Buffy is not just about good vs. evil. It’s about the power of relationships and community. Buffy is strong and beautiful, and she makes the most popular girl in school jealous. Yet she surrounds herself with the unpopular kids. The misfits. It is in these friendships that Buffy finds strength. “In Buffy’s world, the most powerful individuals are those with a strong support system – friends and family members who share responsibility and heartache and who encourage one another to fight the good fight,” says Riess.

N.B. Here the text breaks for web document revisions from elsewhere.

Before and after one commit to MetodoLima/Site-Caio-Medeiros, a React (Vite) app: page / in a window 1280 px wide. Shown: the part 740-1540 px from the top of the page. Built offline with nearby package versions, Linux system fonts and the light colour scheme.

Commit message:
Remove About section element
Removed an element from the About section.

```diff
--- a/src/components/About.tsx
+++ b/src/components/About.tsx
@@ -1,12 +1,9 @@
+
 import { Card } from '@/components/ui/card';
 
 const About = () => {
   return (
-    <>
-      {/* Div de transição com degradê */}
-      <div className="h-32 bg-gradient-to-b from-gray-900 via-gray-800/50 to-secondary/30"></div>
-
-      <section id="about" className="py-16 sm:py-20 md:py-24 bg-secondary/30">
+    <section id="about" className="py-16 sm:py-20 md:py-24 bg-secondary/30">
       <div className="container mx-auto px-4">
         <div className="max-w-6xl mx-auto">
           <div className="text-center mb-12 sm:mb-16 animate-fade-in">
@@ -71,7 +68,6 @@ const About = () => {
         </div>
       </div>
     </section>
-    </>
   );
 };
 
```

Created by Joss Whedon, Buffy is filled with myth, allegory and cultural references. “As a result,” writes Katharine Schwab in an article for The Atlantic, “hundreds of scholarly books and articles have been written about Buffy’s deeper themes, and an entire academic journal and conference series – appropriately called Slayage – is devoted to using the show and other Whedon works to discuss subjects such as philosophy and cultural theory. Buffy as an allegorical spectacle of postmodern life? Check. Buffy as a progressive, feminist challenge to gender hierarchy? Check. Buffy as a philosophical examination of subjectivity and truth? Check. In fact, in a 2012 study by Slate, Buffy the Vampire Slayer was named the most studied pop culture work by academics, with more than 200 papers, essays, and books devoted to the series.”

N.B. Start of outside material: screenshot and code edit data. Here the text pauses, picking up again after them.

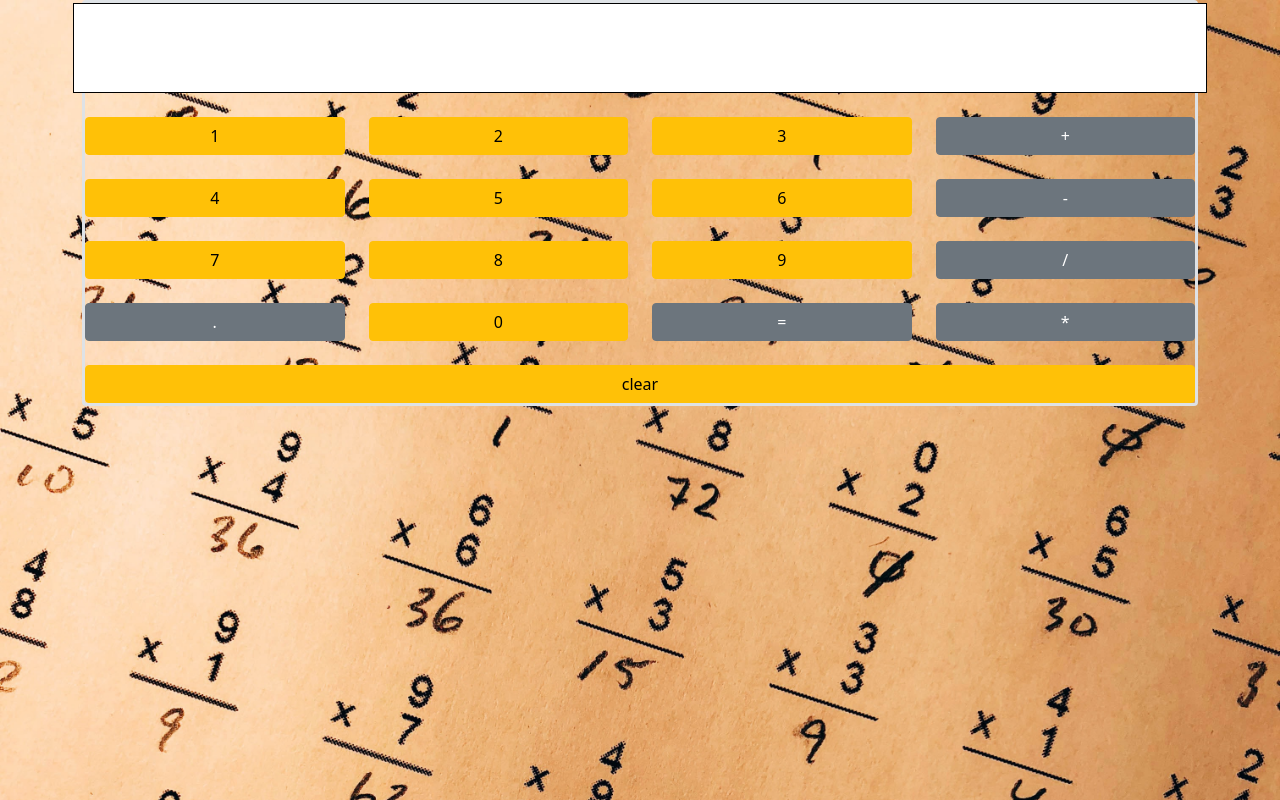
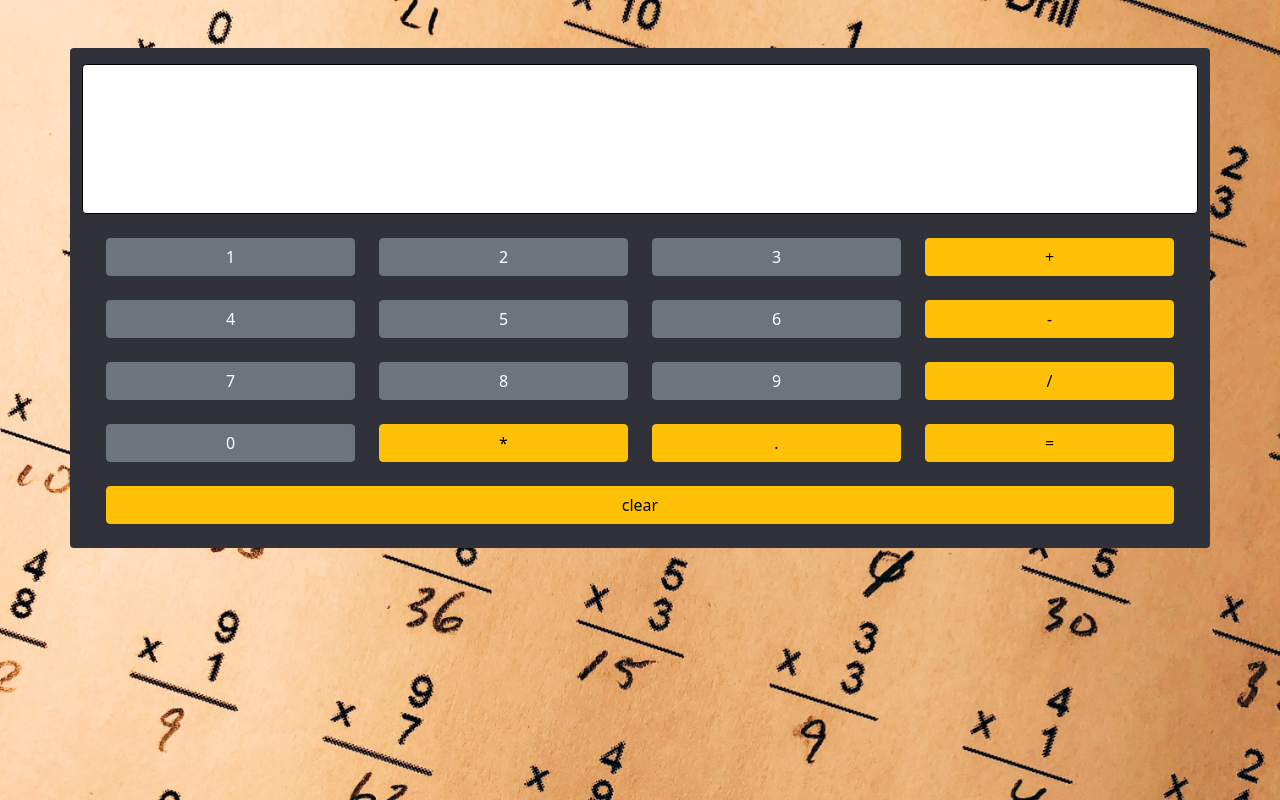
Before and after one commit to bredau00/JS_Calculator, a plain HTML site: page index.html in a window 1280 px wide. Drawn offline with nearby package versions, Linux system fonts and the light colour scheme.

Commit message:
update style

```diff
--- a/index.html
+++ b/index.html
@@ -13,7 +13,7 @@
     />
   </head>
   <body>
-    <div class="container container-fluid">
+    <!-- <div class="container container-fluid">
       <div class="col-12 border border-3 rounded">
         <div class="row">
           <div id="output" class="col w-100"></div>
@@ -187,6 +187,93 @@
           </div>
         </div>
       </div>
+    </div> -->
+
+    <section class="pt-5">
+
+      <div class="container rounded" style="background-color: #31313a;">
+        <div class="row pt-3">
+          <div class="col">
+            <div id="output" class="rounded w-100 px-4"></div>
+          </div>
+        </div>
+      <br>
+
+      <div class="row px-4">
+        <div class="col">
+          <button type="button" class="btn w-100 btn-secondary" onclick="addtosum('1')">1</button>
+        </div>
+        <div class="col">
+          <button type="button" class="btn w-100 btn-secondary" onclick="addtosum('2')">2</button>
+        </div>
+        <div class="col">
+          <button type="button" class="btn w-100 btn-secondary" onclick="addtosum('3')">3</button>
+        </div>
+        <div class="col">
+          <button type="button" class="btn w-100 btn-warning" onclick="addtosum('+')">+</button>
+        </div>
+      </div><br>
+
+      <div class="row px-4">
+        <div class="col">
+          <button type="button" class="btn w-100 btn-secondary" onclick="addtosum('4')">4</button>
+        </div>
+        <div class="col">
+          <button type="button" class="btn w-100 btn-secondary" onclick="addtosum('5')">5</button>
+        </div>
+        <div class="col">
+          <button type="button" class="btn w-100 btn-secondary" onclick="addtosum('6')">6</button>
+        </div>
+        <div class="col">
+          <button type="button" class="btn w-100 btn-warning" onclick="addtosum('-')">-</button>
+        </div>
+      </div><br>
+
+      <div class="row px-4">
+        <div class="col">
+          <button type="button" class="btn w-100 btn-secondary" onclick="addtosum('7')">7</button>
+        </div>
+        <div class="col">
+          <button type="button" class="btn w-100 btn-secondary" onclick="addtosum('8')">8</button>
+        </div>
+        <div class="col">
+          <button type="button" class="btn w-100 btn-secondary" onclick="addtosum('9')">9</button>
+        </div>
+        <div class="col">
+          <button type="button" class="btn w-100 btn-warning" onclick="addtosum('/')">/</button>
+        </div>
+      </div><br>
+
+      <div class="row px-4">
+        <div class="col">
+          <button type="button" class="btn w-100 btn-secondary" onclick="addtosum('0')">0</button>
+        </div>
+        <div class="col">
+          <button type="button" class="btn w-100 btn-warning" onclick="addtosum('*')">*</button>
+        </div>
+        <div class="col">
+          <button type="button" class="btn w-100 btn-warning" onclick="addtosum('.')">.</button>
+        </div>
+        <div class="col">
+          <button type="button" class="btn w-100 btn-warning" onclick="evaluatesum('=')">=</button>
+        </div>
+      </div><br>
+
+      <div class="row px-4">
+        <div class="col">
+          <button type="button" class="btn w-100 btn-warning" onclick="clearsum('')">clear</button>
+        </div>
+      </div>
+
+    </section>
+
+
+
+
+
+
+
+
     </div>
     <script src="script.js"></script>
     <script
--- a/style.css
+++ b/style.css
@@ -1,9 +1,13 @@
 #output {
   border: 1px solid black;
-  height: 90px;
   background-color: white;
+  height: 150px;
 }
 body {
   background-image: url(./chris-liverani-rD2dc_2S3i0-unsplash.jpg);
   background-size: cover;
 }
+
+.container {
+  height: 500px;
+}
```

Buffy isn’t just about killing vampires. It’s also about forgiveness and redemption. It’s about love and loss. It’s about confidence and insecurity. It’s about life and death. Ultimately, Buffy is about redemption and self-sacrifice. Not bad for a TV show.

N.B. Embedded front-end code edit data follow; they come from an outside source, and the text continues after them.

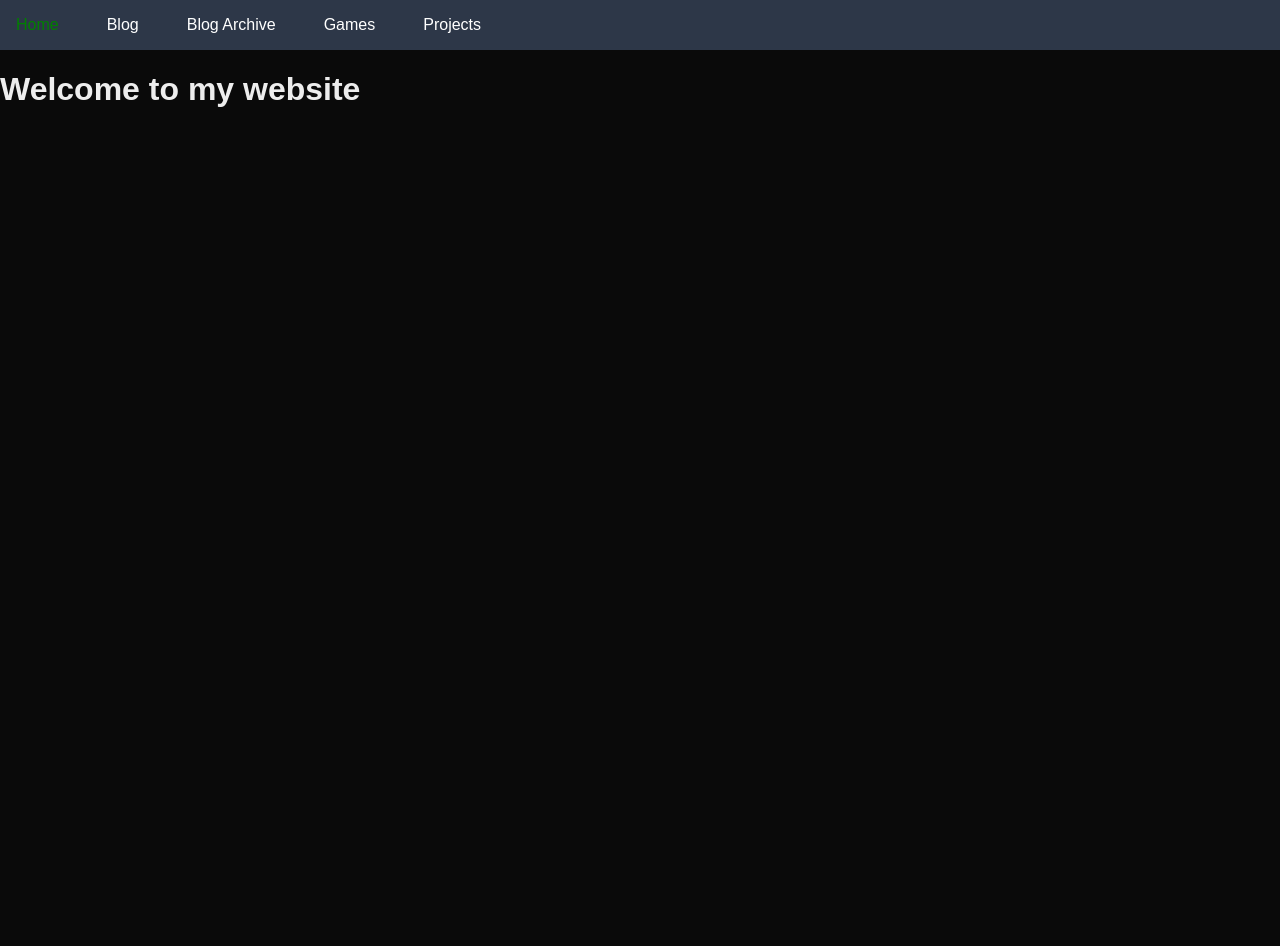
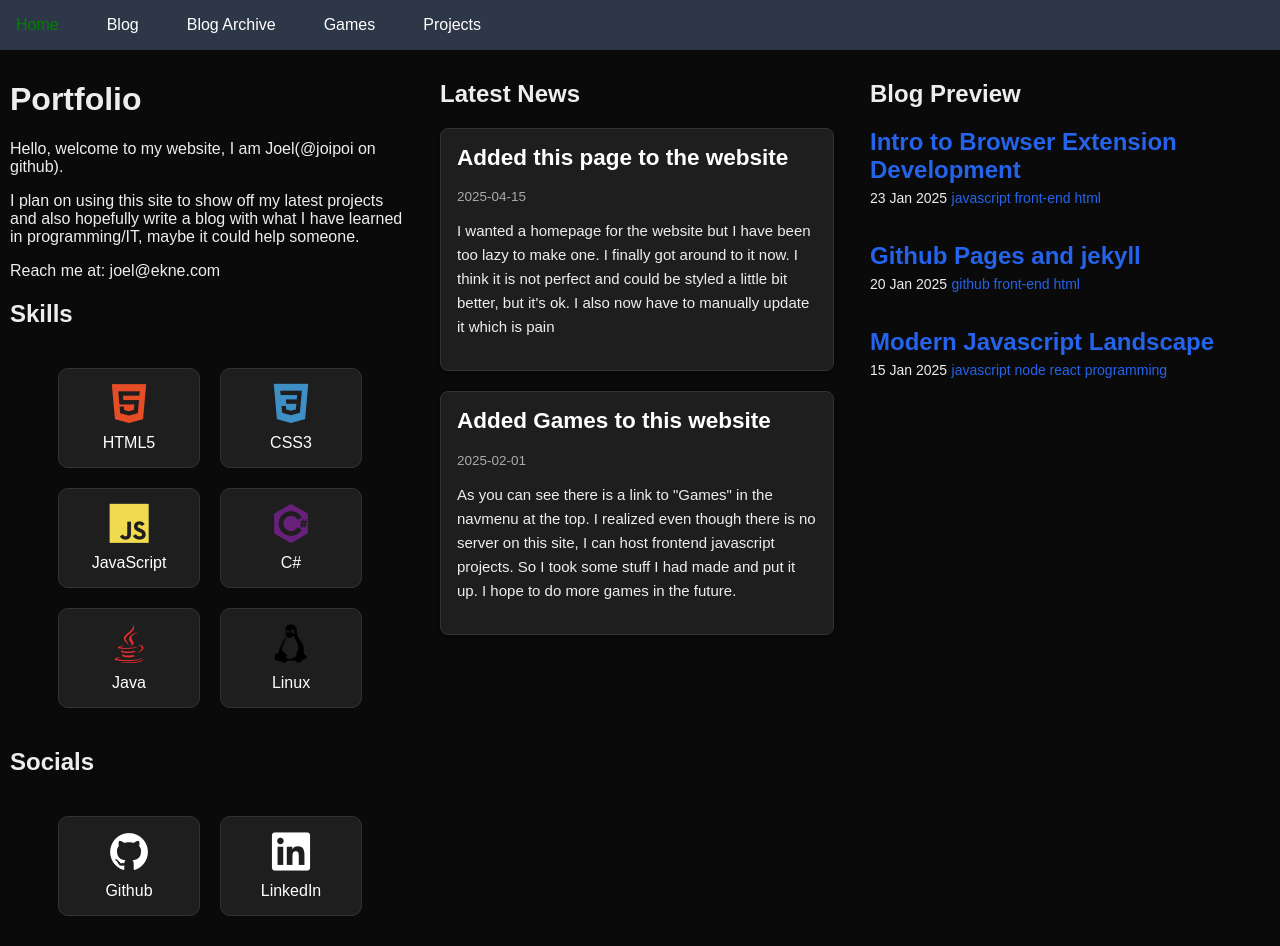
Before and after one commit to joipoi/my-website-jekyll, a Jekyll site: the page index.html, which Jekyll copies as it is, in a window 1280 px wide. Built offline with Jekyll 4.4.1, drawn with Linux system fonts in a browser that asks for light colours; before the commit the page ends 900 px from its top, so only the background shows below that.

Commit message:
added content and style for homepage

```diff
--- a/assets/css/styles.scss
+++ b/assets/css/styles.scss
@@ -1,84 +1,145 @@
 ---
+
 ---
-body{
+body {
   background-color: #0a0a0a;
-    color:#ededed;
+  color: #ededed;
   font-family: Arial, Helvetica, sans-serif;
   margin: 0;
-    padding: 0;
-}
+  padding: 0; }
 
 .current {
-    color: green;
-  }
+  color: green; }
+
 .tag-div li {
-    list-style-type: none;
-  }
+  list-style-type: none; }
 
 a {
   text-decoration: none;
-    color: rgb(37, 99, 235);
+  color: #2563eb; }
+ul{
+  list-style-type: none;
+  padding:0;
   }
 
-nav{
+nav {
   background-color: #2d3748;
   display: flex;
   gap: 1rem;
-    font-size: 16px;
-}
-nav a{
+  font-size: 16px; }
+
+nav a {
   color: white;
   text-decoration: none;
-    margin: 16px;
-}
+  margin: 16px; }
+
 .postDate {
   font-size: 14px;
   margin: 0;
-    padding: 0;
-  }
+  padding: 0; }
 
 .postTag {
   font-size: 14px;
   margin: 0;
   padding: 0;
-    display: inline;
-  }
-  .postTag:hover{
-    color:purple;
-  }
+  display: inline; }
+
+.postTag:hover {
+  color: purple; }
+
 .postTitle {
   margin-bottom: 5px;
-    padding: 0;
-  }
-.postLI{
-  margin-bottom:35px;
-  }
-.tagDiv{
+  padding: 0; }
 
-}
-.tagUL li{
-    margin-bottom: 5px;
-}
-#blogBody{
+.postLI {
+  margin-bottom: 35px; }
+
+.tagUL li {
+  margin-bottom: 5px; }
+
+#blogBody {
   margin-left: auto;
   margin-right: auto;
   max-width: 768px;
   padding-left: 1rem;
   padding-right: 1rem;
-  line-height: 1.5;
+  line-height: 1.5; }
+
+#blogBody h1 {
+  margin: 0;
+  padding: 0; }
+
+.projectDate {
+  color: #c2c3c4;
+  font-size: 13px; }
+
+/*INDEX.HTML STYLES */
+  #indexCont{
+  display:grid;
+  grid-template-columns: 1fr 1fr 1fr;
+  gap: 30px;
+  padding: 10px;
 }
-#blogBody h1{
-  margin:0;
-  padding:0;
+.news {
+  background-color: #1e1e1e;
+  border: 1px solid #333;
+  border-radius: 8px;
+  padding: 16px;
+  margin-bottom: 20px;
+  color: #eee;
+  box-shadow: 0 2px 5px rgba(0, 0, 0, 0.5);
+  width:90%;
+  font-size:15px;
 }
-.projectDate{
-  color:#c2c3c4;
-  font-size: 13px;
+
+.news h2 {
+  margin-top: 0;
+  color: #ffffff;
 }
-#leftDiv{
-float:left;
-margin-right:50px;
+
+.news span {
+  display: block;
+  font-size: 0.9em;
+  color: #aaa;
+  margin-bottom: 10px;
 }
-#rightDiv{
-float:left;
+
+.news p {
+  line-height: 1.6;
 }
+
+.skills-container {
+  display: flex;
+  flex-wrap: wrap;
+  gap: 20px;
+  justify-content: center;
+  padding: 20px;
+}
+
+.skill {
+  background-color: #1e1e1e;
+  border: 1px solid #333;
+  border-radius: 10px;
+  padding: 15px 20px;
+  text-align: center;
+  color: #fff;
+  width: 100px;
+  transition: transform 0.2s;
+}
+
+.skill:hover {
+  transform: scale(1.05);
+  border-color: #555;
+}
+
+.skill i {
+  font-size: 2.5em;
+  margin-bottom: 10px;
+  display: block;
+}
+
+.skill span {
+  display: block;
+  margin-top: 5px;
+  font-size: 1em;
+}
--- a/index.html
+++ b/index.html
@@ -1,38 +1,169 @@
----
-title: Home
----
-<h1>Welcome to my website</h1>
-<!--
+<!doctype html>
+<html>
+
+<head>
+  <meta charset="utf-8">
+  <title>Home</title>
+  <link rel="stylesheet" href="/assets/css/styles.css">
+  <link rel="stylesheet" href="https://cdn.jsdelivr.net/gh/devicons/devicon@v2.15.1/devicon.min.css">
+
+</head>
+
+<body>
+  <nav>
+
+    <a href="/" class="current">Home</a>
+
+    <a href="/blog.html">Blog</a>
+
+    <a href="/archive.html">Blog Archive</a>
+
+    <a href="/game.html">Games</a>
+
+    <a href="/projects.html">Projects</a>
+
+  </nav>
+  <div id="indexCont">
     <div id="leftDiv">
-<h1>Welcome to my website</h1>
+      <h1>Portfolio</h1>
       <div id="personalIntroDiv">
-    <img width="200px" height="auto" src="assets/images/me.jpg">
-    <p>Hello, welcome to my website, I am Joel.</p>
+        <p>Hello, welcome to my website, I am Joel(@joipoi on github).</p>
+
+        <p>I plan on using this site to show off my latest projects and also hopefully write a blog with what
+          I have learned in programming/IT, maybe it could help someone.
+        </p>
+        <p>
+          Reach me at: joel@ekne.com
+        </p>
+        <h2>Skills</h2>
+        <div class="skills-container">
+          <div class="skill">
+            <i class="devicon-html5-plain colored"></i>
+            <span>HTML5</span>
+          </div>
+          <div class="skill">
+            <i class="devicon-css3-plain colored"></i>
+            <span>CSS3</span>
+          </div>
+          <div class="skill">
+            <i class="devicon-javascript-plain colored"></i>
+            <span>JavaScript</span>
+          </div>
+          <div class="skill">
+            <i class="devicon-csharp-plain colored"></i>
+            <span>C#</span>
+          </div>
+          <div class="skill">
+            <i class="devicon-java-plain colored"></i>
+            <span>Java</span>
+          </div>
+          <div class="skill">
+            <i class="devicon-linux-plain colored"></i>
+            <span>Linux</span>
+          </div>
+
+        </div>
+
+
+        <div id="socialLinksDiv">
+          <h2>Socials</h2>
+          <div class="skills-container">
+            <a href="https://github.com/joipoi">
+            <div class="skill">
+              <i class="devicon-github-original"></i>
+              <span>Github</span>
+            </div>
+          </a>
+          <a href="https://www.linkedin.com/in/joel-ekne-95b847211/">
+            <div class="skill">
+              <i class="devicon-linkedin-plain"></i>
+              <span>LinkedIn</span>
+            </div>
+          </a>
+          </div>
+
+
+
+        </div>
       </div>
     </div>
     <div id="rightDiv">
-<div id="blogPreviewDiv">
-    <h2>Blogs Preview:</h2>
-    <a href="/2025/01/23/browser-extension-intro.html">
-       <h3> Intro to Browser Extension Development</h3>
+        <h2>Latest News</h2>
+        <div class="news">
+          <h2>Added this page to the website</h2>
+          <span>2025-04-15</span>
+          <p>I wanted a homepage for the website but I have been too lazy to make one. I finally got around to it now.
+            I think it is not perfect and could be styled a little bit better, but it's ok.
+            I also now have to manually update it which is pain
+          </p>
+        </div>
+
+      <div class="news">
+        <h2>Added Games to this website</h2>
+        <span>2025-02-01</span>
+        <p>As you can see there is a link to "Games" in the navmenu at the top. I realized even though there
+          is no server on this site, I can host frontend javascript projects. So I took some stuff I had made and
+          put it up. I hope to do more games in the future.
+        </p>
+      </div>
+
+
+    </div>
+    <div>
+      <h2>Blog Preview</h2>
+      <ul>
+      <li class="postLI">
+        <h2 class="postTitle"><a href="/2025/01/23/browser-extension-intro.html">Intro to Browser Extension Development</a></h2>
+        <span class="postDate">23 Jan 2025</span>
+          <a class="postTag" href="/archive.html#javascript">
+              javascript
           </a>
-    <a href="/2025/01/20/github-pages-jekyll.html">
-      <h3>  Github Pages and jekyll </h3>
+
+          <a class="postTag" href="/archive.html#front-end">
+              front-end
           </a>
-</div>
-<div id="projectPreviewDiv">
-    <h2>Projects Preview:</h2>
-    <a href="https://github.com/joipoi/SkaggbyranCodeServer">
-        <h3>SkaggbyranCodeServer</h3>
+
+          <a class="postTag" href="/archive.html#html">
+              html
           </a>
-     <a href="https://github.com/joipoi/wordle-Copy">
-       <h3>  worlde-copy </h3>
+      </li>
+      <li class="postLI">
+        <h2 class="postTitle"><a href="/2025/01/20/github-pages-jekyll.html">Github Pages and jekyll</a></h2>
+        <span class="postDate">20 Jan 2025</span>
+          <a class="postTag" href="/archive.html#github">
+              github
           </a>
-</div>
-<div id="socialLinksDiv">
-    <h2>Socials: </h2>
-<a href="https://github.com/joipoi">Github</a>
-<a href="https://www.linkedin.com/in/joel-ekne-95b847211/">LinkedIn</a>
+
+          <a class="postTag" href="/archive.html#front-end">
+              front-end
+          </a>
+
+          <a class="postTag" href="/archive.html#html">
+              html
+          </a>
+      </li>
+      <li class="postLI">
+        <h2 class="postTitle"><a href="/2025/01/15/Modern-Javascript.html">Modern Javascript Landscape</a></h2>
+        <span class="postDate">15 Jan 2025</span>
+          <a class="postTag" href="/archive.html#javascript">
+              javascript
+          </a>
+
+          <a class="postTag" href="/archive.html#node">
+              node
+          </a>
+
+          <a class="postTag" href="/archive.html#react">
+              react
+          </a>
+
+          <a class="postTag" href="/archive.html#programming">
+              programming
+          </a>
+      </li>
+    </ul>
     </div>
   </div>
--->
+</body>
+
+</html>
```
Also changed, not shown: _games/grid-clicker.md (deleted, +0 -4 lines), _games/grid-clicker/index.html (deleted, +0 -44 lines), assets/games/grid-clicker/script.js (deleted, +0 -115 lines), assets/games/grid-clicker/styles.css (deleted, +0 -50 lines). Lines whose indentation alone changed are shown as unchanged.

David Dreisbach serves as Director of Communications for the Diocese of Southern Ohio. Connect with him at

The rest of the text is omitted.